Work order.
Repeat the entries. Each one must match exactly.

[Web page revision data]
·····

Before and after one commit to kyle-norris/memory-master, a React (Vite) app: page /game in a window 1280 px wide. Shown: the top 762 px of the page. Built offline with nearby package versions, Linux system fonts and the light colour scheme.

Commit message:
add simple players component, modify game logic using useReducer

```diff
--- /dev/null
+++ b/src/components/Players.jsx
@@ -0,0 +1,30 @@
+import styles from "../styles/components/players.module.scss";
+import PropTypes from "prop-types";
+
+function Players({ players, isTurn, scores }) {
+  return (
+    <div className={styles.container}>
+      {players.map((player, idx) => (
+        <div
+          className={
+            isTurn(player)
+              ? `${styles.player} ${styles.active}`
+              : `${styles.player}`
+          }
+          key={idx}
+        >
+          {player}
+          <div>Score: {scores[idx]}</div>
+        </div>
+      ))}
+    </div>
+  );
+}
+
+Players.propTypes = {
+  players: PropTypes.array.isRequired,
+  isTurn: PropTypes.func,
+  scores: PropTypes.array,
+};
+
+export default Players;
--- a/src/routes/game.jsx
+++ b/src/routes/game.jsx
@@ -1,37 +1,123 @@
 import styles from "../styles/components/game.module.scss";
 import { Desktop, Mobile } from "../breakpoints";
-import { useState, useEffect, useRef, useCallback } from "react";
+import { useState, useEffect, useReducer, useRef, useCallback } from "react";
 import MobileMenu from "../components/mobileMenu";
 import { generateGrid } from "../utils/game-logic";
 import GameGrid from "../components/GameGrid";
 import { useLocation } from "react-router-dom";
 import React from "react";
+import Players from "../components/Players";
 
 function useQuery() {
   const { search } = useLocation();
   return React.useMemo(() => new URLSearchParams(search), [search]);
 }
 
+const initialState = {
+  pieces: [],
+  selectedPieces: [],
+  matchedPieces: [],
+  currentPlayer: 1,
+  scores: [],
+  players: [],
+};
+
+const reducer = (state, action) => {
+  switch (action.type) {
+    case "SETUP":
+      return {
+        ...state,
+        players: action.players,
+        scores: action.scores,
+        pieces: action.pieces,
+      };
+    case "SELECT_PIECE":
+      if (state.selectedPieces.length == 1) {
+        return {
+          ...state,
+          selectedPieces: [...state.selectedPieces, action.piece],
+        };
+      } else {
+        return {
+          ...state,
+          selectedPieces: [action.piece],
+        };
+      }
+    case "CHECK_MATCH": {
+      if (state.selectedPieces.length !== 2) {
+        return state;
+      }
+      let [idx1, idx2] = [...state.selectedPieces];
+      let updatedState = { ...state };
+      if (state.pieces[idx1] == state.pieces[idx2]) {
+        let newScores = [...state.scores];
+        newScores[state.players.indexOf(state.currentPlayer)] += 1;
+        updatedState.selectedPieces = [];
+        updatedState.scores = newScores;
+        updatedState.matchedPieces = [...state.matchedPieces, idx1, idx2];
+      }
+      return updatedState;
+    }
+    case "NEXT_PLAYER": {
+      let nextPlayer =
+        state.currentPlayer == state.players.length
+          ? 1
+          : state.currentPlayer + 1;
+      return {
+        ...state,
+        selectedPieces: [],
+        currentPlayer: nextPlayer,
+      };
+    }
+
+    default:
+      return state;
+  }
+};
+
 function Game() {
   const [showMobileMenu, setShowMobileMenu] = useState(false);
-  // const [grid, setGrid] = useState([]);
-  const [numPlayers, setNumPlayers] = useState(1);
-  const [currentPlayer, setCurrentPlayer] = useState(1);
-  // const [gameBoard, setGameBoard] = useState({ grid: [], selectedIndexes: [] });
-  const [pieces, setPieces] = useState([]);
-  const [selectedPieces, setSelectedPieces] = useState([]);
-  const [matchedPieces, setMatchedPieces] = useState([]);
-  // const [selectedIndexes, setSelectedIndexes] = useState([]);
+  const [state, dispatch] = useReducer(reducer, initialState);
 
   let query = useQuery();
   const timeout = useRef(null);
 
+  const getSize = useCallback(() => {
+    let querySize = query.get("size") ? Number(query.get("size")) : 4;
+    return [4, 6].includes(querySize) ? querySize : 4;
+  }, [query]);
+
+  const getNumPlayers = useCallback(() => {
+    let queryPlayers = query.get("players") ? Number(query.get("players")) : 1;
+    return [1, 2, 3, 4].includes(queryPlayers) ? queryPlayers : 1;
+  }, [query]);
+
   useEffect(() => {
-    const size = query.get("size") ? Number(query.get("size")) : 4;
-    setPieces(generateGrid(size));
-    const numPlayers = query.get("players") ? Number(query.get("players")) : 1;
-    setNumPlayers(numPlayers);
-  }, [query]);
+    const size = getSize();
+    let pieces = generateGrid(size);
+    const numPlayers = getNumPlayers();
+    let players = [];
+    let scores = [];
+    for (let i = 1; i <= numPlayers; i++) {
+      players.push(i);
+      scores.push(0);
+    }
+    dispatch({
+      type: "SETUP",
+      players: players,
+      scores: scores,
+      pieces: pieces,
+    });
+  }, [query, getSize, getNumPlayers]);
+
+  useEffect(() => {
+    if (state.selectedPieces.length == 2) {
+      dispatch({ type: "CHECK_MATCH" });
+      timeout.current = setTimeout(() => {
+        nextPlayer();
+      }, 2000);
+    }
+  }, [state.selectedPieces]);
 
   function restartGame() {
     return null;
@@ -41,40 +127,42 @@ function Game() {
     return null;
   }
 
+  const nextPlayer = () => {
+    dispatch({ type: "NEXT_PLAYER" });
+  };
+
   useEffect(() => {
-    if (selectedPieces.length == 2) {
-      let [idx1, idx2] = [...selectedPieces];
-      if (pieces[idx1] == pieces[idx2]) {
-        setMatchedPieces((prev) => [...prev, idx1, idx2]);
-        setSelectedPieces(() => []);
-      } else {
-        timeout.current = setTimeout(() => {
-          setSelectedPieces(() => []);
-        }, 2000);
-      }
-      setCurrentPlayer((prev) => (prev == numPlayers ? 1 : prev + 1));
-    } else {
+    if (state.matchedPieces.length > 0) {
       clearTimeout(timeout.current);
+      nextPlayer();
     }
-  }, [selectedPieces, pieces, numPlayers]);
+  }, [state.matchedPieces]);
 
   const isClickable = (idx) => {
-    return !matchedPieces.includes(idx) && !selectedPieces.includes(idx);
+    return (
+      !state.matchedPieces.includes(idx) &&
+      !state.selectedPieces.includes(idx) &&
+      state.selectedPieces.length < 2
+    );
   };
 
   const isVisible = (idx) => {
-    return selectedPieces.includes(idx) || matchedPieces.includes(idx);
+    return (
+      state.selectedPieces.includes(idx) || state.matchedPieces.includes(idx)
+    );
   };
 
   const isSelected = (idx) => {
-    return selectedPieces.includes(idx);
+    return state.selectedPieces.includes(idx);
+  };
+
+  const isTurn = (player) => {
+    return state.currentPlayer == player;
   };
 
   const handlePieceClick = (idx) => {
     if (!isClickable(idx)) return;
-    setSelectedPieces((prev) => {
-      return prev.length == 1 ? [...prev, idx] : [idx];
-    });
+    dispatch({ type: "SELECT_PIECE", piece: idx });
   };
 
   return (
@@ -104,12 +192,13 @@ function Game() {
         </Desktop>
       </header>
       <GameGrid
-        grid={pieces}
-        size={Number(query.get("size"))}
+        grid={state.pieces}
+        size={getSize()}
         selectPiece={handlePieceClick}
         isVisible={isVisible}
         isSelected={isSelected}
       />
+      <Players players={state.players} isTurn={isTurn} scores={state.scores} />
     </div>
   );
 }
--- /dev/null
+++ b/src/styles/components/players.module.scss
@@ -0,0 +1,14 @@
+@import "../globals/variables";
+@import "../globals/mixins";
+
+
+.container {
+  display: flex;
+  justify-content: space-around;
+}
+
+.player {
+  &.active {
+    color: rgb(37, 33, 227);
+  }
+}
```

·····

Task answer.
Before and after one commit to kyle-norris/memory-master, a React (Vite) app: page /game in a window 1280 px wide. Shown: the top 762 px of the page. Built offline with nearby package versions, Linux system fonts and the light colour scheme.

Commit message:
add simple players component, modify game logic using useReducer

```diff
--- /dev/null
+++ b/src/components/Players.jsx
@@ -0,0 +1,30 @@
+import styles from "../styles/components/players.module.scss";
+import PropTypes from "prop-types";
+
+function Players({ players, isTurn, scores }) {
+  return (
+    <div className={styles.container}>
+      {players.map((player, idx) => (
+        <div
+          className={
+            isTurn(player)
+              ? `${styles.player} ${styles.active}`
+              : `${styles.player}`
+          }
+          key={idx}
+        >
+          {player}
+          <div>Score: {scores[idx]}</div>
+        </div>
+      ))}
+    </div>
+  );
+}
+
+Players.propTypes = {
+  players: PropTypes.array.isRequired,
+  isTurn: PropTypes.func,
+  scores: PropTypes.array,
+};
+
+export default Players;
--- a/src/routes/game.jsx
+++ b/src/routes/game.jsx
@@ -1,37 +1,123 @@
 import styles from "../styles/components/game.module.scss";
 import { Desktop, Mobile } from "../breakpoints";
-import { useState, useEffect, useRef, useCallback } from "react";
+import { useState, useEffect, useReducer, useRef, useCallback } from "react";
 import MobileMenu from "../components/mobileMenu";
 import { generateGrid } from "../utils/game-logic";
 import GameGrid from "../components/GameGrid";
 import { useLocation } from "react-router-dom";
 import React from "react";
+import Players from "../components/Players";
 
 function useQuery() {
   const { search } = useLocation();
   return React.useMemo(() => new URLSearchParams(search), [search]);
 }
 
+const initialState = {
+  pieces: [],
+  selectedPieces: [],
+  matchedPieces: [],
+  currentPlayer: 1,
+  scores: [],
+  players: [],
+};
+
+const reducer = (state, action) => {
+  switch (action.type) {
+    case "SETUP":
+      return {
+        ...state,
+        players: action.players,
+        scores: action.scores,
+        pieces: action.pieces,
+      };
+    case "SELECT_PIECE":
+      if (state.selectedPieces.length == 1) {
+        return {
+          ...state,
+          selectedPieces: [...state.selectedPieces, action.piece],
+        };
+      } else {
+        return {
+          ...state,
+          selectedPieces: [action.piece],
+        };
+      }
+    case "CHECK_MATCH": {
+      if (state.selectedPieces.length !== 2) {
+        return state;
+      }
+      let [idx1, idx2] = [...state.selectedPieces];
+      let updatedState = { ...state };
+      if (state.pieces[idx1] == state.pieces[idx2]) {
+        let newScores = [...state.scores];
+        newScores[state.players.indexOf(state.currentPlayer)] += 1;
+        updatedState.selectedPieces = [];
+        updatedState.scores = newScores;
+        updatedState.matchedPieces = [...state.matchedPieces, idx1, idx2];
+      }
+      return updatedState;
+    }
+    case "NEXT_PLAYER": {
+      let nextPlayer =
+        state.currentPlayer == state.players.length
+          ? 1
+          : state.currentPlayer + 1;
+      return {
+        ...state,
+        selectedPieces: [],
+        currentPlayer: nextPlayer,
+      };
+    }
+
+    default:
+      return state;
+  }
+};
+
 function Game() {
   const [showMobileMenu, setShowMobileMenu] = useState(false);
-  // const [grid, setGrid] = useState([]);
-  const [numPlayers, setNumPlayers] = useState(1);
-  const [currentPlayer, setCurrentPlayer] = useState(1);
-  // const [gameBoard, setGameBoard] = useState({ grid: [], selectedIndexes: [] });
-  const [pieces, setPieces] = useState([]);
-  const [selectedPieces, setSelectedPieces] = useState([]);
-  const [matchedPieces, setMatchedPieces] = useState([]);
-  // const [selectedIndexes, setSelectedIndexes] = useState([]);
+  const [state, dispatch] = useReducer(reducer, initialState);
 
   let query = useQuery();
   const timeout = useRef(null);
 
+  const getSize = useCallback(() => {
+    let querySize = query.get("size") ? Number(query.get("size")) : 4;
+    return [4, 6].includes(querySize) ? querySize : 4;
+  }, [query]);
+
+  const getNumPlayers = useCallback(() => {
+    let queryPlayers = query.get("players") ? Number(query.get("players")) : 1;
+    return [1, 2, 3, 4].includes(queryPlayers) ? queryPlayers : 1;
+  }, [query]);
+
   useEffect(() => {
-    const size = query.get("size") ? Number(query.get("size")) : 4;
-    setPieces(generateGrid(size));
-    const numPlayers = query.get("players") ? Number(query.get("players")) : 1;
-    setNumPlayers(numPlayers);
-  }, [query]);
+    const size = getSize();
+    let pieces = generateGrid(size);
+    const numPlayers = getNumPlayers();
+    let players = [];
+    let scores = [];
+    for (let i = 1; i <= numPlayers; i++) {
+      players.push(i);
+      scores.push(0);
+    }
+    dispatch({
+      type: "SETUP",
+      players: players,
+      scores: scores,
+      pieces: pieces,
+    });
+  }, [query, getSize, getNumPlayers]);
+
+  useEffect(() => {
+    if (state.selectedPieces.length == 2) {
+      dispatch({ type: "CHECK_MATCH" });
+      timeout.current = setTimeout(() => {
+        nextPlayer();
+      }, 2000);
+    }
+  }, [state.selectedPieces]);
 
   function restartGame() {
     return null;
@@ -41,40 +127,42 @@ function Game() {
     return null;
   }
 
+  const nextPlayer = () => {
+    dispatch({ type: "NEXT_PLAYER" });
+  };
+
   useEffect(() => {
-    if (selectedPieces.length == 2) {
-      let [idx1, idx2] = [...selectedPieces];
-      if (pieces[idx1] == pieces[idx2]) {
-        setMatchedPieces((prev) => [...prev, idx1, idx2]);
-        setSelectedPieces(() => []);
-      } else {
-        timeout.current = setTimeout(() => {
-          setSelectedPieces(() => []);
-        }, 2000);
-      }
-      setCurrentPlayer((prev) => (prev == numPlayers ? 1 : prev + 1));
-    } else {
+    if (state.matchedPieces.length > 0) {
       clearTimeout(timeout.current);
+      nextPlayer();
     }
-  }, [selectedPieces, pieces, numPlayers]);
+  }, [state.matchedPieces]);
 
   const isClickable = (idx) => {
-    return !matchedPieces.includes(idx) && !selectedPieces.includes(idx);
+    return (
+      !state.matchedPieces.includes(idx) &&
+      !state.selectedPieces.includes(idx) &&
+      state.selectedPieces.length < 2
+    );
   };
 
   const isVisible = (idx) => {
-    return selectedPieces.includes(idx) || matchedPieces.includes(idx);
+    return (
+      state.selectedPieces.includes(idx) || state.matchedPieces.includes(idx)
+    );
   };
 
   const isSelected = (idx) => {
-    return selectedPieces.includes(idx);
+    return state.selectedPieces.includes(idx);
+  };
+
+  const isTurn = (player) => {
+    return state.currentPlayer == player;
   };
 
   const handlePieceClick = (idx) => {
     if (!isClickable(idx)) return;
-    setSelectedPieces((prev) => {
-      return prev.length == 1 ? [...prev, idx] : [idx];
-    });
+    dispatch({ type: "SELECT_PIECE", piece: idx });
   };
 
   return (
@@ -104,12 +192,13 @@ function Game() {
         </Desktop>
       </header>
       <GameGrid
-        grid={pieces}
-        size={Number(query.get("size"))}
+        grid={state.pieces}
+        size={getSize()}
         selectPiece={handlePieceClick}
         isVisible={isVisible}
         isSelected={isSelected}
       />
+      <Players players={state.players} isTurn={isTurn} scores={state.scores} />
     </div>
   );
 }
--- /dev/null
+++ b/src/styles/components/players.module.scss
@@ -0,0 +1,14 @@
+@import "../globals/variables";
+@import "../globals/mixins";
+
+
+.container {
+  display: flex;
+  justify-content: space-around;
+}
+
+.player {
+  &.active {
+    color: rgb(37, 33, 227);
+  }
+}
```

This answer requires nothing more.